The entries are to be returned exactly, with images left out.

* _PROVIDED DATA_:
————

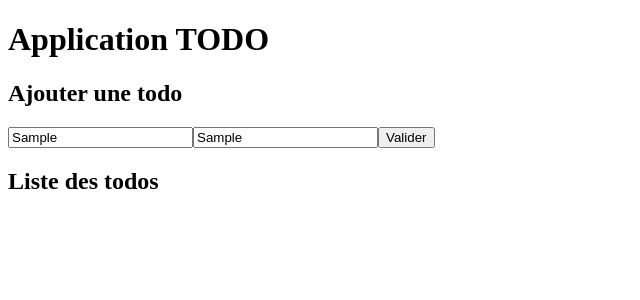
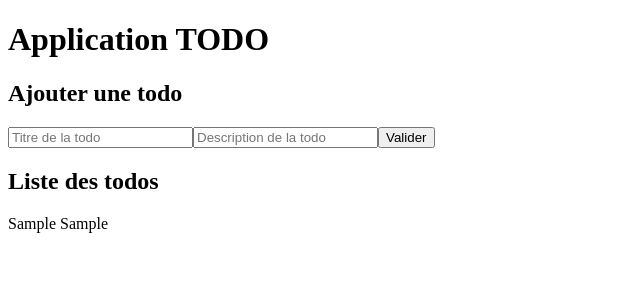
Before and after one commit to eddelaage/react_todo_list, a React (Create React App) app: page / in a window 1280 px wide. Both pictures are taken after typing "Sample", "Sample" into the empty fields and a click on the button "Valider". Shown: the top 300 px of the page, without its empty margins (0-640 px from the left). Built offline with nearby package versions, Linux system fonts and the light colour scheme.

Commit message:
Display todos in TodosListe

```diff
--- a/src/components/App.js
+++ b/src/components/App.js
@@ -21,7 +21,7 @@ class App extends React.Component {
             <div>
                 <h1>Application TODO</h1>
                 <FormAddTodo formTitle={'Ajouter une todo'} addTodo={this.addTodo} />
-                <TodosListe titleListe={'Liste des todos'} />
+                <TodosListe titleListe={'Liste des todos'} todos={this.state.todos}/>
             </div>
         )
     }
--- a/src/components/FormAddTodo.js
+++ b/src/components/FormAddTodo.js
@@ -10,6 +10,7 @@ class FormAddTodo extends React.Component {
     handleSubmit = (event) => {
         event.preventDefault()
         this.props.addTodo(this.state)
+        this.setState({ title: '', description: '' })
     }
 
     render() {
@@ -20,15 +21,14 @@ class FormAddTodo extends React.Component {
                     <input
                         type="text"
                         placeholder="Titre de la todo"
-                        value={this.state.value}
-                        onChange={ (event) => this.setState({title: event.target.value}) }
+                        value={this.state.title}
+                        onChange={ (event) => this.setState({ title: event.target.value }) }
                     />
                     <input
                         type="text"
                         placeholder="Description de la todo"
-                        name="description"
-                        value={this.state.value}
-                        onChange={ (event) => this.setState({description: event.target.value}) }
+                        value={this.state.description}
+                        onChange={ (event) => this.setState({ description: event.target.value }) }
                     />
                     <button type="submit">Valider</button>
                 </form>
--- a/src/components/TodosListe.js
+++ b/src/components/TodosListe.js
@@ -2,7 +2,14 @@ import React from 'react'
 
 const TodosListe = (props) => {
     return(
-        <h2>{props.titleListe}</h2>
+        <div>
+            <h2>{props.titleListe}</h2>
+            <div>
+                {
+                    props.todos.map( (todos) => <div key={todos.id}>{todos.title} {todos.description}</div> )
+                }
+            </div>
+        </div>
     )
 }
 
```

————

* _RESULT FOR THIS TASK_:
Before and after one commit to eddelaage/react_todo_list, a React (Create React App) app: page / in a window 1280 px wide. Both pictures are taken after typing "Sample", "Sample" into the empty fields and a click on the button "Valider". Shown: the top 300 px of the page, without its empty margins (0-640 px from the left). Built offline with nearby package versions, Linux system fonts and the light colour scheme.

Commit message:
Display todos in TodosListe

```diff
--- a/src/components/App.js
+++ b/src/components/App.js
@@ -21,7 +21,7 @@ class App extends React.Component {
             <div>
                 <h1>Application TODO</h1>
                 <FormAddTodo formTitle={'Ajouter une todo'} addTodo={this.addTodo} />
-                <TodosListe titleListe={'Liste des todos'} />
+                <TodosListe titleListe={'Liste des todos'} todos={this.state.todos}/>
             </div>
         )
     }
--- a/src/components/FormAddTodo.js
+++ b/src/components/FormAddTodo.js
@@ -10,6 +10,7 @@ class FormAddTodo extends React.Component {
     handleSubmit = (event) => {
         event.preventDefault()
         this.props.addTodo(this.state)
+        this.setState({ title: '', description: '' })
     }
 
     render() {
@@ -20,15 +21,14 @@ class FormAddTodo extends React.Component {
                     <input
                         type="text"
                         placeholder="Titre de la todo"
-                        value={this.state.value}
-                        onChange={ (event) => this.setState({title: event.target.value}) }
+                        value={this.state.title}
+                        onChange={ (event) => this.setState({ title: event.target.value }) }
                     />
                     <input
                         type="text"
                         placeholder="Description de la todo"
-                        name="description"
-                        value={this.state.value}
-                        onChange={ (event) => this.setState({description: event.target.value}) }
+                        value={this.state.description}
+                        onChange={ (event) => this.setState({ description: event.target.value }) }
                     />
                     <button type="submit">Valider</button>
                 </form>
--- a/src/components/TodosListe.js
+++ b/src/components/TodosListe.js
@@ -2,7 +2,14 @@ import React from 'react'
 
 const TodosListe = (props) => {
     return(
-        <h2>{props.titleListe}</h2>
+        <div>
+            <h2>{props.titleListe}</h2>
+            <div>
+                {
+                    props.todos.map( (todos) => <div key={todos.id}>{todos.title} {todos.description}</div> )
+                }
+            </div>
+        </div>
     )
 }
 
```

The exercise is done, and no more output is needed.